We went to Edo Komon Daimatsu, a family run business that opened their doors to teach us a bit about this technique. We did a 3 hour workshop and then chatted with the Edo komon master and president of the company, Nakajo-san.
Edo Komon is another traditional Japanese dyeing technique, believed to go back to the Muromachi period (1392-1573). It is made with hand-cut stencis (Katagami), made from curated persimmon paper (Shibugami); like the one pictured below. I’ve written a bit more about this paper in one of my previous posts: Katazome.
The great thing about these stencils is that they can be used to apply a resist paste to dye over it afterwards – as seen in Katazome technique – or to apply a dye directly – as we did this time or as seen in Edo Sarasa technique.
We started off by getting used to the stencils. Helped by Nakajo-san (son), we spread a rice resist dye paste on top of the stencil with a spatula. We repeated the process several times onto white cotton, to understand how to make a continuous pattern using just one stencil. You can see my finger below, pointing at one of the little dot marks we used as position references.
Then we washed the stencils and moved on to make our final pieces. Each of us made a place mat with gold dye paste onto dark brown fabric, the process of applying the base colour through the stencil is called Shigoki. It is important to apply the paste evenly and match the stencil position accurately. This proves to be very tricky. Anyhow, I think in Edo Komon the stencil is the one who really steals the show.
Normally at this point, sawdust would be applied on top of the paste and let to dry. Then, the fabric would be steamed for approximately 30 minutes at 90° to 100°C to fix the dye. Finally, the paste would be washed out with water. But in our case, due to time limitations, we used a dye that gets fixed without the extra endeavour.

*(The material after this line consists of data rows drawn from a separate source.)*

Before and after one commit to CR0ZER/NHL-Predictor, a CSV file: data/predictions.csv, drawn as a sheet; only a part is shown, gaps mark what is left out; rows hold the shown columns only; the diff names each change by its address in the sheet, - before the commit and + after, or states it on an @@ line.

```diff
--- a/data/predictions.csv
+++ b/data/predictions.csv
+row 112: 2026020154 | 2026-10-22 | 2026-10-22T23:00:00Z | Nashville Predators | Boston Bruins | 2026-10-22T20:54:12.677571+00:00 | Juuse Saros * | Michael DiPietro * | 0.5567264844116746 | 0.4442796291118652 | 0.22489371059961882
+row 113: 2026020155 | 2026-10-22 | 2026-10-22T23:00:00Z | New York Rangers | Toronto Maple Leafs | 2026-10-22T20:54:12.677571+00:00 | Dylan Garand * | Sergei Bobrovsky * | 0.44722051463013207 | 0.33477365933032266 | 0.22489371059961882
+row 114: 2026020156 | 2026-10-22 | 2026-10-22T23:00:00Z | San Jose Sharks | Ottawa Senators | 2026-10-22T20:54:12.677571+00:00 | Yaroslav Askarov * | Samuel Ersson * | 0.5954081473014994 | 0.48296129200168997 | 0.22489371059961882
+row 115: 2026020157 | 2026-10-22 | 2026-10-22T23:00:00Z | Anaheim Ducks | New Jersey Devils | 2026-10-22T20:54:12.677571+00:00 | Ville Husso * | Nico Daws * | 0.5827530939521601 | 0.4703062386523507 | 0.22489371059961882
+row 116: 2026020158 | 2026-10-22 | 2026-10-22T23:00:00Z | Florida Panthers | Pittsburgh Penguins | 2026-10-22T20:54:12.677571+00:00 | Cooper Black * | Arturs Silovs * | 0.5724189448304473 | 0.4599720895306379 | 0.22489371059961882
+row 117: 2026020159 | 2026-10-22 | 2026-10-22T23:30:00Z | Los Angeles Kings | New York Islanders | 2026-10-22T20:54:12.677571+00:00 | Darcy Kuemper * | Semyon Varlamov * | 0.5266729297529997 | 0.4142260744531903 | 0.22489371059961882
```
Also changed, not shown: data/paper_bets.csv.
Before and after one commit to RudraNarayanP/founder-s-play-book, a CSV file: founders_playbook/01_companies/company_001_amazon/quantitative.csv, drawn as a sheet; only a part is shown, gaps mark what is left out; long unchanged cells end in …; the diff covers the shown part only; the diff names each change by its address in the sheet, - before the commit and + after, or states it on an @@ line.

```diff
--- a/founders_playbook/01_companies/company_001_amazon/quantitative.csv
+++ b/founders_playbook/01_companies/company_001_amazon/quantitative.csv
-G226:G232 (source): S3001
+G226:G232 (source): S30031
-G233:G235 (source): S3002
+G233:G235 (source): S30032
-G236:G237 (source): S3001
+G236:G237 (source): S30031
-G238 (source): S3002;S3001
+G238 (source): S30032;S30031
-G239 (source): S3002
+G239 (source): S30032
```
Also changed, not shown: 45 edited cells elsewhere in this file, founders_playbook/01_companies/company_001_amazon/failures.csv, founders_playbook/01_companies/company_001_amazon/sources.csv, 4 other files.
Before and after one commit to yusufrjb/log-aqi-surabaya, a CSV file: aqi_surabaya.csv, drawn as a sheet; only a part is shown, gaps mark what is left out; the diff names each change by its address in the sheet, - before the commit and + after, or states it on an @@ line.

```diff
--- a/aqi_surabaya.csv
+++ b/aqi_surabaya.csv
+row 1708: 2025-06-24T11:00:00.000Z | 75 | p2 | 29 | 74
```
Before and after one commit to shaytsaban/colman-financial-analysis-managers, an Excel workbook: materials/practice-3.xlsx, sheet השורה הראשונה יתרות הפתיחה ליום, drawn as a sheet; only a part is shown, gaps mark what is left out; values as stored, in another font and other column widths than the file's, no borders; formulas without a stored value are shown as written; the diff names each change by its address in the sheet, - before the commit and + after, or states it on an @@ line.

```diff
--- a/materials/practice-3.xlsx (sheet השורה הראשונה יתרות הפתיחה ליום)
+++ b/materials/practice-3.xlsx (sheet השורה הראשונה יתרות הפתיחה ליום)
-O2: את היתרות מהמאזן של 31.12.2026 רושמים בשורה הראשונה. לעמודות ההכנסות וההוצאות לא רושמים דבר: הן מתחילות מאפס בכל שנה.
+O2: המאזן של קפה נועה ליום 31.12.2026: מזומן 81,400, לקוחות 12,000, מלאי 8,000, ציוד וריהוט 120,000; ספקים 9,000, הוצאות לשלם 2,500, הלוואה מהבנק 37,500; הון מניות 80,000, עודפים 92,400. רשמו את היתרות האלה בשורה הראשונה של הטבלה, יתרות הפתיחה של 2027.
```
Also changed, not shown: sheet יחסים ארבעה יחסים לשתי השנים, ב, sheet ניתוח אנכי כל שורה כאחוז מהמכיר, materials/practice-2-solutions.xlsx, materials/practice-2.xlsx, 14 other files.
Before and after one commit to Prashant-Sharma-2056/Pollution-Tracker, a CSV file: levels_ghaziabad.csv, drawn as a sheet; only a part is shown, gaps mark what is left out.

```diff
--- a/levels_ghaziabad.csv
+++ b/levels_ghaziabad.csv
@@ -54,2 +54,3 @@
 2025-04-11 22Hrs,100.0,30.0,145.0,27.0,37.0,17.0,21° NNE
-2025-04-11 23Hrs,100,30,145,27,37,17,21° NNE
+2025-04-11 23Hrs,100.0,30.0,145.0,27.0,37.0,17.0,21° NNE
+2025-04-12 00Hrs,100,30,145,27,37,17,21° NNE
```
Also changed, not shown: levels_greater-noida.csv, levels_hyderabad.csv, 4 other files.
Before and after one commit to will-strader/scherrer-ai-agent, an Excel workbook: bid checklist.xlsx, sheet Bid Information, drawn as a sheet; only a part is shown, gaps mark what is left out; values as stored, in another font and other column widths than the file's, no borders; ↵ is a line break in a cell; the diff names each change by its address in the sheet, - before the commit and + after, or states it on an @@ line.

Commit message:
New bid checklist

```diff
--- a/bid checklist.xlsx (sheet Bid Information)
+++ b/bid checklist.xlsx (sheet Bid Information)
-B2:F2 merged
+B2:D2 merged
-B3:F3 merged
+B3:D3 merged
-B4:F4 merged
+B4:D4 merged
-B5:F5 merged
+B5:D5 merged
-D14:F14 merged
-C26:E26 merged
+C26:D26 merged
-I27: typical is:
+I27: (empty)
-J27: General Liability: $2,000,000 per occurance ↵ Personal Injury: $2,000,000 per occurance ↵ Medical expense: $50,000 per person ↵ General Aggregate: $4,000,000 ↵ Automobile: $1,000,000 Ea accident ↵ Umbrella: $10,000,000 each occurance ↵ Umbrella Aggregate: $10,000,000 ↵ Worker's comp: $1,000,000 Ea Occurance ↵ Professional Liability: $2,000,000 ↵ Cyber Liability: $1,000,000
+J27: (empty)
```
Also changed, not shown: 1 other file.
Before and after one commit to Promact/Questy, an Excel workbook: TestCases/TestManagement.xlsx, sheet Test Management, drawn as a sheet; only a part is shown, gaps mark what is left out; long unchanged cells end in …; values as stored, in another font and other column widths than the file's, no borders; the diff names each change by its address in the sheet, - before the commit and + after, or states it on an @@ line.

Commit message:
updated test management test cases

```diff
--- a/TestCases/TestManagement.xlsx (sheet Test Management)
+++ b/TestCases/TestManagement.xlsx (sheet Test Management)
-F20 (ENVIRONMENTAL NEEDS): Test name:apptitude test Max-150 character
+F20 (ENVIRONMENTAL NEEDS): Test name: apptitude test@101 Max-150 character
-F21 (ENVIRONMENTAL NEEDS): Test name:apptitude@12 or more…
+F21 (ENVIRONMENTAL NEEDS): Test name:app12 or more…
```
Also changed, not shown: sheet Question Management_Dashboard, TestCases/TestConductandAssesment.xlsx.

Here is Nakajo-san, talking about the technique and showing us his Katagami collection; he had so many, some over 200 years old. I loved how he showed us the difference between Edo period Katagami from newer ones, sometimes is really hard to tell how much of an antique a stencil is, so this will come handy in a future visit to the antique market!